* **AIM OF THE EXERCISE**: Search the records below for "darkblue" and copy every line it turns up in.

Change listing data:
++++

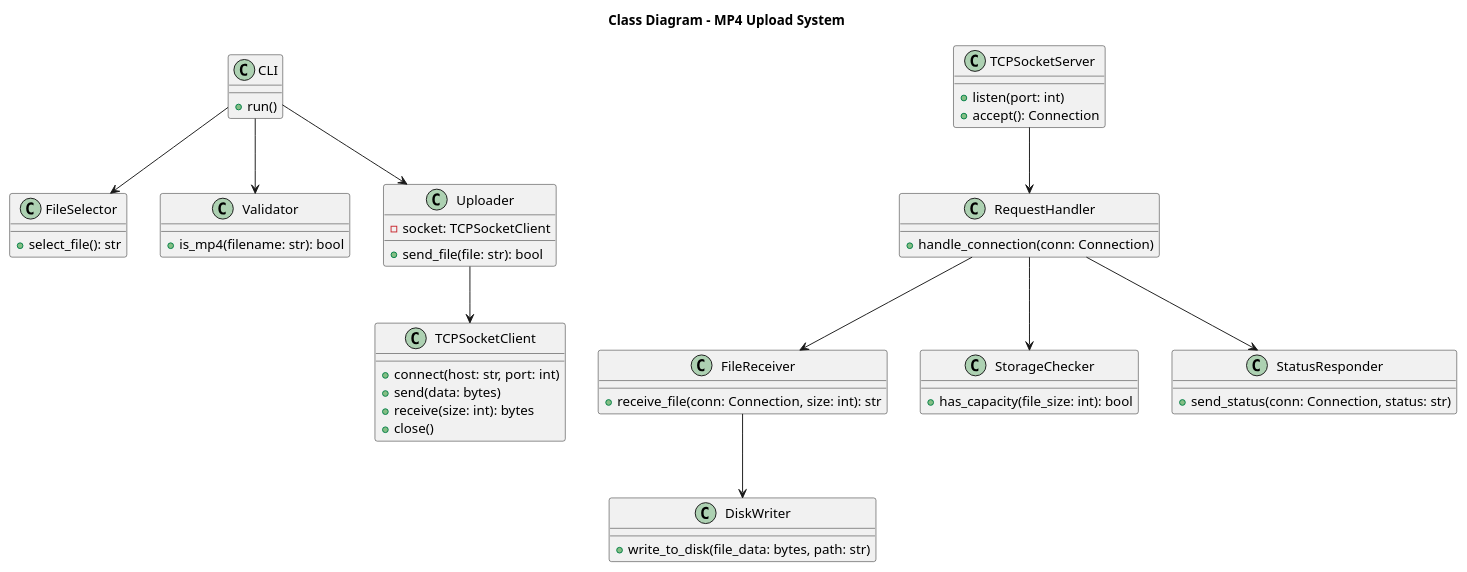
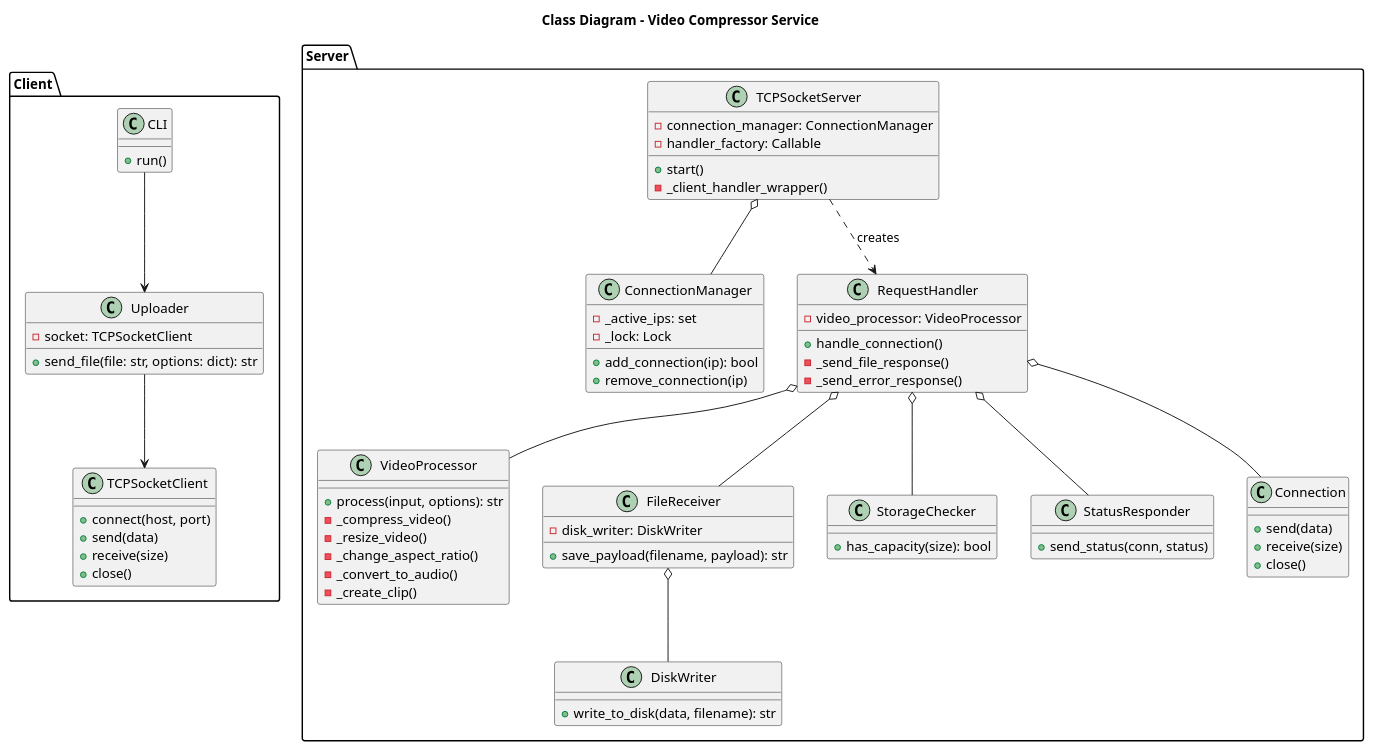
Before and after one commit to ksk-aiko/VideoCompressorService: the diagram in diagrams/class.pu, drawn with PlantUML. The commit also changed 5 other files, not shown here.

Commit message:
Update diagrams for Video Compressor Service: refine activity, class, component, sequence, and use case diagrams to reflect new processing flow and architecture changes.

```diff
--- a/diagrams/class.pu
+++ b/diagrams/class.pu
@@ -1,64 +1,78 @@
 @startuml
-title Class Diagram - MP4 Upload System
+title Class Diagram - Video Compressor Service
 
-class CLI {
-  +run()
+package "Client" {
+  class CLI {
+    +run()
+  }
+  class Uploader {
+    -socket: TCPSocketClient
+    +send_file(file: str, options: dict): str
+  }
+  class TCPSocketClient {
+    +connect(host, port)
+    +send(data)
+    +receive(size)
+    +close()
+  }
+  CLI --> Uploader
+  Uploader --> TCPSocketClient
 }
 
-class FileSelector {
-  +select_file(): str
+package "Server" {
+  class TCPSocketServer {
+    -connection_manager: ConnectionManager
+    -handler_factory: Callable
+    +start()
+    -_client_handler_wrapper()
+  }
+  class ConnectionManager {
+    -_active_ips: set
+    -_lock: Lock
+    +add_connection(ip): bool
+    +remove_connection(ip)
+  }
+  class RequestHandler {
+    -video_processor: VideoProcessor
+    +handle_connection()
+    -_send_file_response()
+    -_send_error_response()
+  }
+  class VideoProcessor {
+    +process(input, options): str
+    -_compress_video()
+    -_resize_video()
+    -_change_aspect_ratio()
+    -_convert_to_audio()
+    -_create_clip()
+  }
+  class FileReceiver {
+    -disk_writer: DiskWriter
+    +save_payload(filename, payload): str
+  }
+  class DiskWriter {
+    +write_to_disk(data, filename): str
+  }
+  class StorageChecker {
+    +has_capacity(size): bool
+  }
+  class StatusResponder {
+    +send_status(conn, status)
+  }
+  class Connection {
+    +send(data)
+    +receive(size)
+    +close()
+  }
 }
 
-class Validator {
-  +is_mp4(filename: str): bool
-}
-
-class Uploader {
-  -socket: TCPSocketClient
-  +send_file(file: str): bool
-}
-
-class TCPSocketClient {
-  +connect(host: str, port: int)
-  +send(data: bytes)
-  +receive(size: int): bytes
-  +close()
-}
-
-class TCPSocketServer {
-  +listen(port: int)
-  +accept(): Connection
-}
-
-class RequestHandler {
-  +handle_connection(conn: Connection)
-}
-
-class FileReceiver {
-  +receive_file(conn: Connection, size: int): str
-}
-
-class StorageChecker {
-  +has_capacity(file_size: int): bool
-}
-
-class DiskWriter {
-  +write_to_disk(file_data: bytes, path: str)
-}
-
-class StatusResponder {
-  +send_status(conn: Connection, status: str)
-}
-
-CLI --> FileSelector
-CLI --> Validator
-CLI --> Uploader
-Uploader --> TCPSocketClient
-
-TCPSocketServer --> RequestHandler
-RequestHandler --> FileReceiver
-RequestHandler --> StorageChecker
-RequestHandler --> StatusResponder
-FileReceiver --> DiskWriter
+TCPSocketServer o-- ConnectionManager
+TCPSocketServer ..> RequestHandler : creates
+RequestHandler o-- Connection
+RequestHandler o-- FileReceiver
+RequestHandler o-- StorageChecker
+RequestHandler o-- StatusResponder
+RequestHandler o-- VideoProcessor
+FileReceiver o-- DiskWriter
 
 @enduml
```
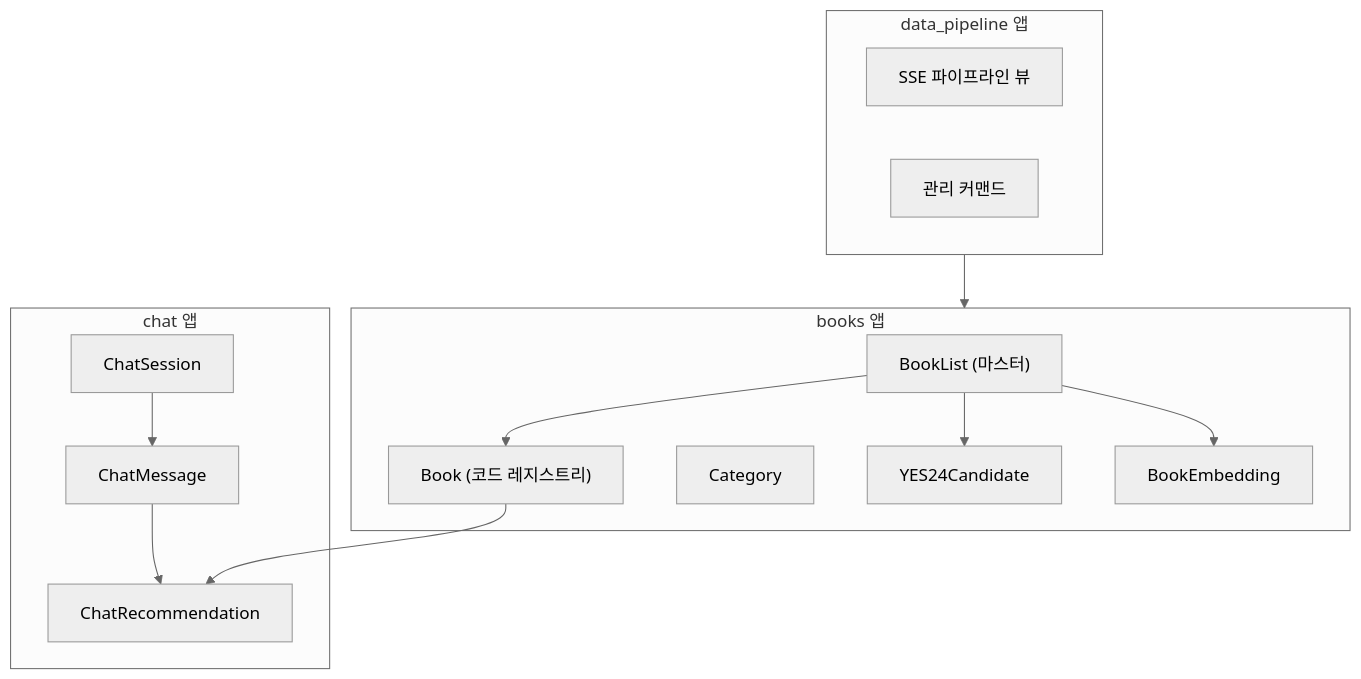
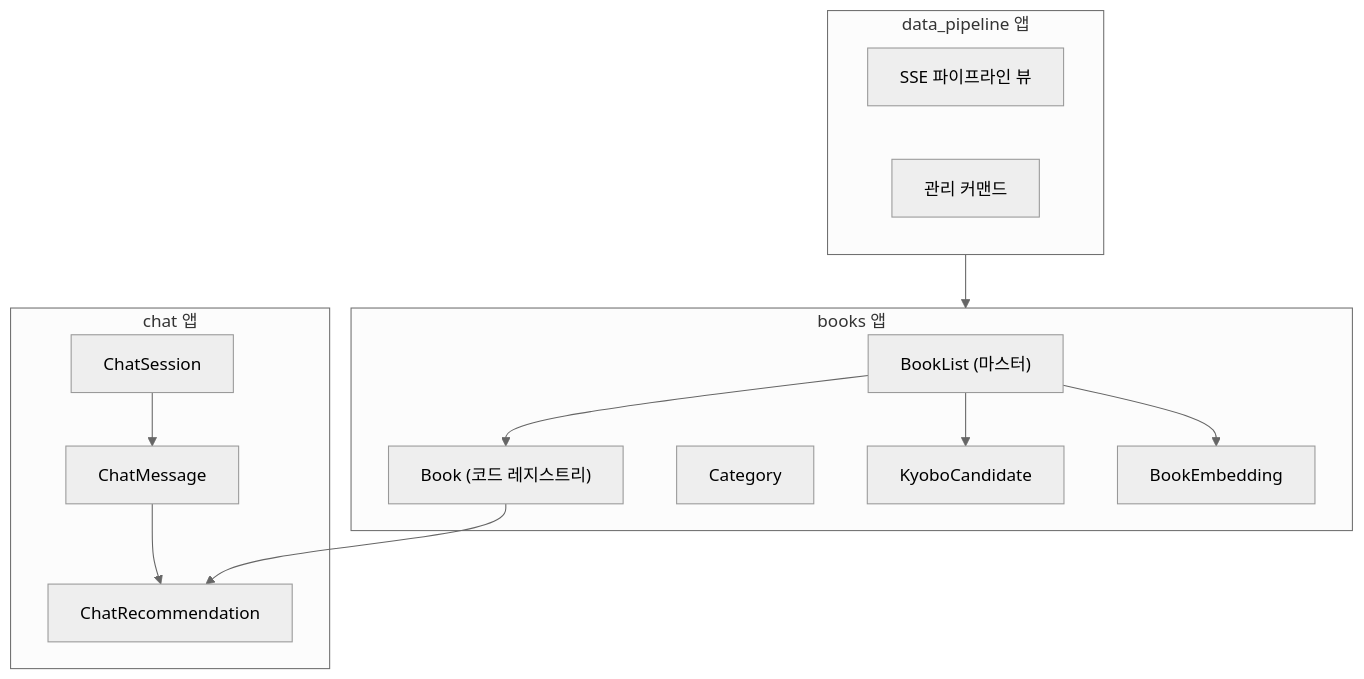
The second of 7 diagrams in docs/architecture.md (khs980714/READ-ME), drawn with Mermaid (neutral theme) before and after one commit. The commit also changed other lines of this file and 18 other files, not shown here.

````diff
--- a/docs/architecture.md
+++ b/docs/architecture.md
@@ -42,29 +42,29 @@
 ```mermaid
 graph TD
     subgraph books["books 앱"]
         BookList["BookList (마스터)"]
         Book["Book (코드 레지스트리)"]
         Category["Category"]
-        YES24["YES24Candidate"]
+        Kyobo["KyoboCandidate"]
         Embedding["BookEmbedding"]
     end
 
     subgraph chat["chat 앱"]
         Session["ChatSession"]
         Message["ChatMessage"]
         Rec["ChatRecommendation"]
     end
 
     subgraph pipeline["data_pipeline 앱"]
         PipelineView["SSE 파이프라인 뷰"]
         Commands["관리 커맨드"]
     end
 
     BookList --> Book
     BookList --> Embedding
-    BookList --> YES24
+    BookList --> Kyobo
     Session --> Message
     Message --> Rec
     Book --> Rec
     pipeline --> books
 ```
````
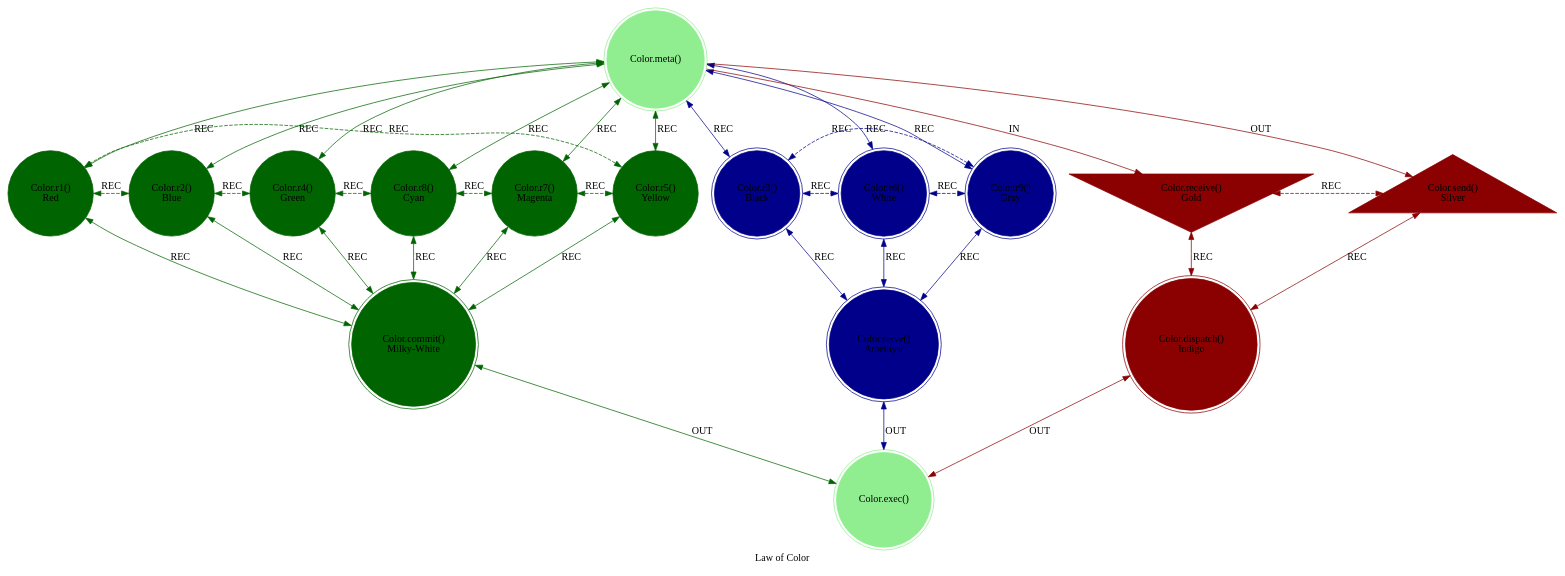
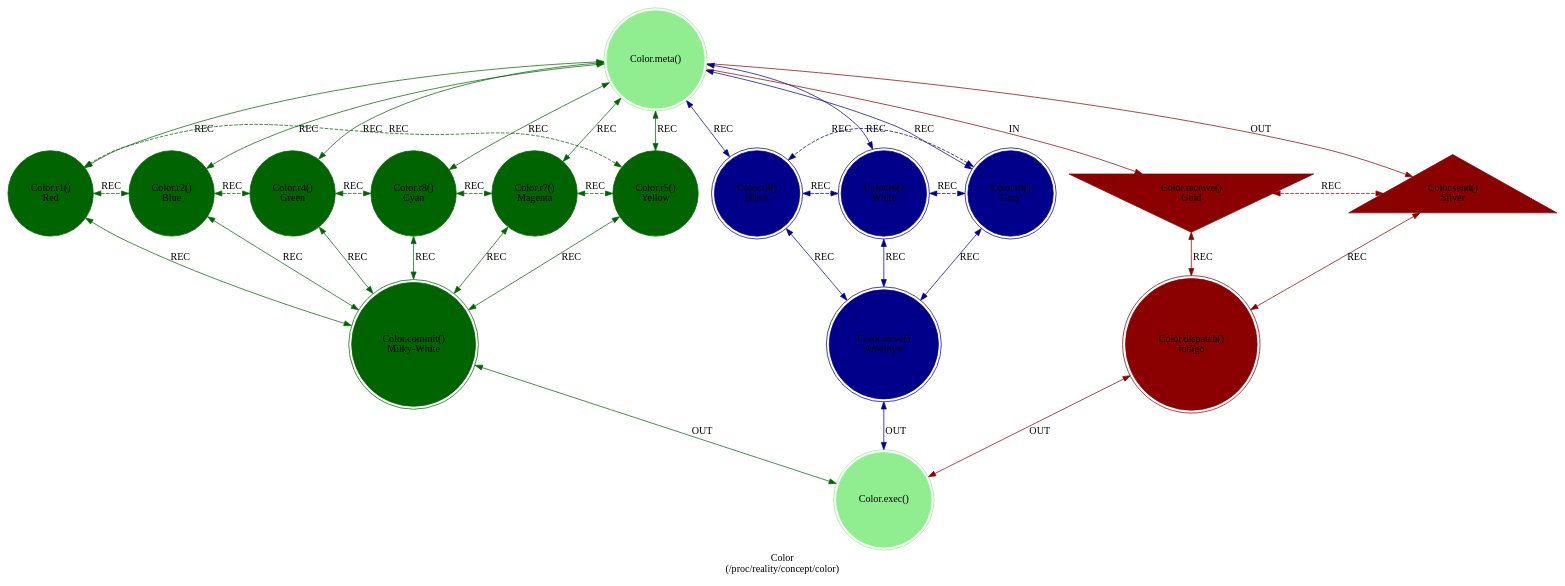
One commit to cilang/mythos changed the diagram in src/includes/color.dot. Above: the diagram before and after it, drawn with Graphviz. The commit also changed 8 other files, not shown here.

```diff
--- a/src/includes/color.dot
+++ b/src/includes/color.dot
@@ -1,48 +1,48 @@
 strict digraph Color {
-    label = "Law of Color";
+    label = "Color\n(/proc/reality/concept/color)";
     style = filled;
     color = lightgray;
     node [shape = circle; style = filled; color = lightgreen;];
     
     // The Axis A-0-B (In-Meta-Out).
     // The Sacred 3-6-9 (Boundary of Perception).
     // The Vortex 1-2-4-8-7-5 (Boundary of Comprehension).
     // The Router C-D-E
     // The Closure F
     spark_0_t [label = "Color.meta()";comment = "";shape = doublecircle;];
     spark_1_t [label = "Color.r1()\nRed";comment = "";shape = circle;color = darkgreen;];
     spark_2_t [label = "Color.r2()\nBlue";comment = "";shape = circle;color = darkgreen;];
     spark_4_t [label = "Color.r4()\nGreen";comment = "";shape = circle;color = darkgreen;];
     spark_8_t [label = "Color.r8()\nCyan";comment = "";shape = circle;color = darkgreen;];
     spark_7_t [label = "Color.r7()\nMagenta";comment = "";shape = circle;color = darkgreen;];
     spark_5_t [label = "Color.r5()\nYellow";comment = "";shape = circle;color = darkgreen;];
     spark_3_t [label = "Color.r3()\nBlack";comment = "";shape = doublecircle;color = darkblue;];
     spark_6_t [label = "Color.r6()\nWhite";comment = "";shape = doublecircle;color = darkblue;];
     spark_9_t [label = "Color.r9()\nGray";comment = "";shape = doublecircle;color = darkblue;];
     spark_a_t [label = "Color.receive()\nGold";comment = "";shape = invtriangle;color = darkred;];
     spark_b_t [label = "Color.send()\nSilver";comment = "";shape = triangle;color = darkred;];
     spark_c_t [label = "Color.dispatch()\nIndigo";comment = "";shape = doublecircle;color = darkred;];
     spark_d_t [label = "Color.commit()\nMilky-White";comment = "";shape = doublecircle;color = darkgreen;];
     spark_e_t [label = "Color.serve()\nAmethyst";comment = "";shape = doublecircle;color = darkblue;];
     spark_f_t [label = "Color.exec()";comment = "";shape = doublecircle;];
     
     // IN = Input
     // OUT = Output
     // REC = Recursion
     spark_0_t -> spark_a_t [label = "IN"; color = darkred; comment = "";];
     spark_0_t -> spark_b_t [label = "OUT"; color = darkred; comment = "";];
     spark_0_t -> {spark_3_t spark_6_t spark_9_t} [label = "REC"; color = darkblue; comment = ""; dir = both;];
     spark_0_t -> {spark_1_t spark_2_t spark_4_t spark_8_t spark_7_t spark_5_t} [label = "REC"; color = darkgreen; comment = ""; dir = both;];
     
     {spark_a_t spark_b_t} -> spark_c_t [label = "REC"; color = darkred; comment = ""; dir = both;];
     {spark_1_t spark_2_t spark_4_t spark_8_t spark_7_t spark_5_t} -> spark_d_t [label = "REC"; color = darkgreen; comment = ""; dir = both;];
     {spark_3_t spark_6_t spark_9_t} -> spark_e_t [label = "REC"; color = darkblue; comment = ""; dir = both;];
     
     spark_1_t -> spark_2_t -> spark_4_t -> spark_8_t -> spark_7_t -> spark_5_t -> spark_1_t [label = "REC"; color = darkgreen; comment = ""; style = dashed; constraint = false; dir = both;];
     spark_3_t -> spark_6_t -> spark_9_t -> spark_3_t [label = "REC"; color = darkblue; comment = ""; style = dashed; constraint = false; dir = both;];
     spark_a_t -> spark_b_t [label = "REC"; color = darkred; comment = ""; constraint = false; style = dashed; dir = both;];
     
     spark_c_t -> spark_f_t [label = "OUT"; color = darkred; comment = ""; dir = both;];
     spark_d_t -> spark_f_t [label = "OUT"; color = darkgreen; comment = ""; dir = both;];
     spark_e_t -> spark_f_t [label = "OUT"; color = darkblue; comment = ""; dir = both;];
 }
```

++++

* **RESULT FOR THIS TASK**:
     spark_3_t [label = "Color.r3()\nBlack";comment = "";shape = doublecircle;color = darkblue;];
     spark_6_t [label = "Color.r6()\nWhite";comment = "";shape = doublecircle;color = darkblue;];
     spark_9_t [label = "Color.r9()\nGray";comment = "";shape = doublecircle;color = darkblue;];
     spark_e_t [label = "Color.serve()\nAmethyst";comment = "";shape = doublecircle;color = darkblue;];
     spark_0_t -> {spark_3_t spark_6_t spark_9_t} [label = "REC"; color = darkblue; comment = ""; dir = both;];
     {spark_3_t spark_6_t spark_9_t} -> spark_e_t [label = "REC"; color = darkblue; comment = ""; dir = both;];
     spark_3_t -> spark_6_t -> spark_9_t -> spark_3_t [label = "REC"; color = darkblue; comment = ""; style = dashed; constraint = false; dir = both;];
     spark_e_t -> spark_f_t [label = "OUT"; color = darkblue; comment = ""; dir = both;];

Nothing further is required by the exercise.